[Data entries]
• • •
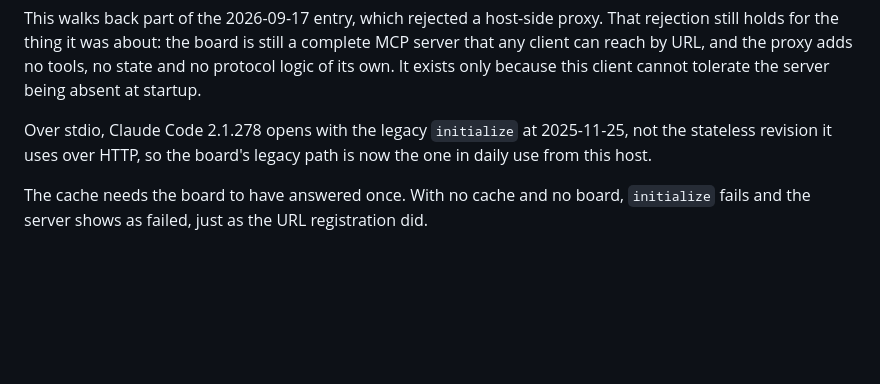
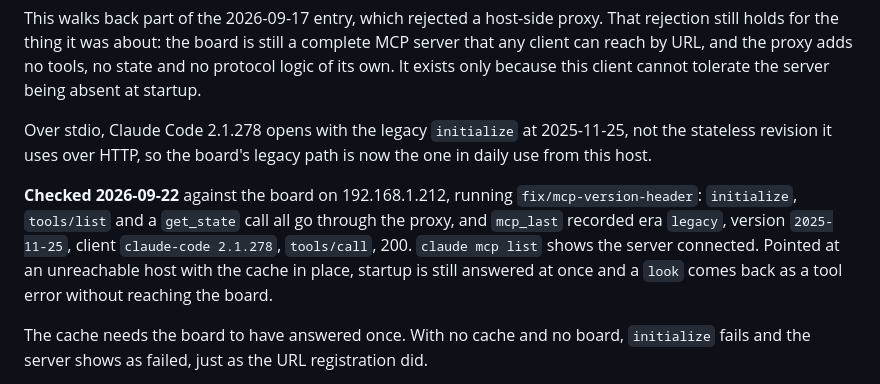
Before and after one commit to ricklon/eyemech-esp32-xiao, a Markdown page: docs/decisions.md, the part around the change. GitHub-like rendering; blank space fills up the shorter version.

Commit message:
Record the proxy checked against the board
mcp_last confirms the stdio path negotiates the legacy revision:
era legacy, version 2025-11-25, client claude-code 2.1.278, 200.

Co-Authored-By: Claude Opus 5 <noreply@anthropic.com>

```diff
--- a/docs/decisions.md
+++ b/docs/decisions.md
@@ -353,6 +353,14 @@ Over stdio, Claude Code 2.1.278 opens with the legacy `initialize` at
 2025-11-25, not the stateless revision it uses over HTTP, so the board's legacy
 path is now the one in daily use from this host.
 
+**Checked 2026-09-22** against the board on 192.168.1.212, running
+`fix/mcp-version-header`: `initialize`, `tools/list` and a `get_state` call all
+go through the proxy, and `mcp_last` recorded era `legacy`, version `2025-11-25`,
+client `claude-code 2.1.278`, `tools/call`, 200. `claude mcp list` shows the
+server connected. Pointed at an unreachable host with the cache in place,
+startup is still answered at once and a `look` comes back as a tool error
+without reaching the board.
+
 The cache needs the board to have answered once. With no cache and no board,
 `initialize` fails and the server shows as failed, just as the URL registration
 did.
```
• • •
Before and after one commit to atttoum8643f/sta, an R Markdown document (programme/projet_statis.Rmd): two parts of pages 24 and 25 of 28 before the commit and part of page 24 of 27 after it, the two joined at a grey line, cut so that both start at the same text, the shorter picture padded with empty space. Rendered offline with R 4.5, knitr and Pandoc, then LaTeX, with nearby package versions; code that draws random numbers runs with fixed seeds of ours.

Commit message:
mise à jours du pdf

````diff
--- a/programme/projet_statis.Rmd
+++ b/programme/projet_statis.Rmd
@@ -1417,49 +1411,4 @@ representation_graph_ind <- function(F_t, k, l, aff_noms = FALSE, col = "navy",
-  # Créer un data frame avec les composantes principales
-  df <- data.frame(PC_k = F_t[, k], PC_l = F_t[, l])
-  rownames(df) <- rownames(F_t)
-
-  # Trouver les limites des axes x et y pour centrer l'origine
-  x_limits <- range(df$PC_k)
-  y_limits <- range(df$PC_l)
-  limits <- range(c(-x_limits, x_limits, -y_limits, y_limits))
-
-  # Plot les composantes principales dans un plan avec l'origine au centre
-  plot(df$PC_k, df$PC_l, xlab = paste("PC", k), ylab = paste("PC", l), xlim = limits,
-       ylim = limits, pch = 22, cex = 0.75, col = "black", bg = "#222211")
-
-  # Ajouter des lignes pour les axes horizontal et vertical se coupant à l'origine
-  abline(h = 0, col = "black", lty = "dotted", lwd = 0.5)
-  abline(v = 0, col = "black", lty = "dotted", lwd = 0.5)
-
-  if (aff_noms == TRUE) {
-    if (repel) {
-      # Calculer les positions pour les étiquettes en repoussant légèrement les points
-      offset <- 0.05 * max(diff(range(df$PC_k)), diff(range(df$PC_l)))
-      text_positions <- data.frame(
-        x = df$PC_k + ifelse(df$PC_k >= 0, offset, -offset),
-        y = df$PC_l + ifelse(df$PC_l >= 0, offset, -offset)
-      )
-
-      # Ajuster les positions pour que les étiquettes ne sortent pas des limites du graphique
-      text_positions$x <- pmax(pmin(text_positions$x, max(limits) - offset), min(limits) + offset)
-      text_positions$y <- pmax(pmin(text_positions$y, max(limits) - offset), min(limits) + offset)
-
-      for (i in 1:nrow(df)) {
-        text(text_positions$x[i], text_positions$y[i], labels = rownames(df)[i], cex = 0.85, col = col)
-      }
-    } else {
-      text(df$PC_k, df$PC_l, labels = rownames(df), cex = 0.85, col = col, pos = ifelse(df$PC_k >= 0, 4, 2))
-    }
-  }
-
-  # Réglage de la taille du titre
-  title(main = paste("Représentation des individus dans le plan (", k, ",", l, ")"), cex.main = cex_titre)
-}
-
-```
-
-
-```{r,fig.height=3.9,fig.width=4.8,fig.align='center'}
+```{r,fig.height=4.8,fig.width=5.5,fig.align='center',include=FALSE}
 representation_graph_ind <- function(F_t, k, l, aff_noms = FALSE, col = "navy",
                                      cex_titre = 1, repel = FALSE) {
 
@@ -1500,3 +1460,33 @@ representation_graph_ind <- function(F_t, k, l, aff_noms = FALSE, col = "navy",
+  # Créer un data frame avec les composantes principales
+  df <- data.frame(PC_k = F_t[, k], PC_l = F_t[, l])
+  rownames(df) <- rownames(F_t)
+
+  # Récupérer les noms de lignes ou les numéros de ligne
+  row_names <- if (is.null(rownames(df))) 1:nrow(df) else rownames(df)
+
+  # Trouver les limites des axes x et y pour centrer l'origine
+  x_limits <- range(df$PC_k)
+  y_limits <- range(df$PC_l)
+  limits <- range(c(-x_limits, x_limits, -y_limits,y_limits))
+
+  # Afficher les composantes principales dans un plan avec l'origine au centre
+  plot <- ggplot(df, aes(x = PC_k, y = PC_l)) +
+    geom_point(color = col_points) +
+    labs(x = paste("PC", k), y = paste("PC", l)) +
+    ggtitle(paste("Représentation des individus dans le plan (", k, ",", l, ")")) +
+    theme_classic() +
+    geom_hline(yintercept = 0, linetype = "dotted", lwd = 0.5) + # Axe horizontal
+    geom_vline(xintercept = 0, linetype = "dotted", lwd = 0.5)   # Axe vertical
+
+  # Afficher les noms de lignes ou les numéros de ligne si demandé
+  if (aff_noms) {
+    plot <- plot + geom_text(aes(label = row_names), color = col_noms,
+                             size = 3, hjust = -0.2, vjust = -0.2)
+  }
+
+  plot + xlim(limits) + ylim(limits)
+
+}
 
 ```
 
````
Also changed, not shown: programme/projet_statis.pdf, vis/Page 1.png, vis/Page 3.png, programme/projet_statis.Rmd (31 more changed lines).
• • •
Your reply should be only the number of lines in the records above that include "offset".

5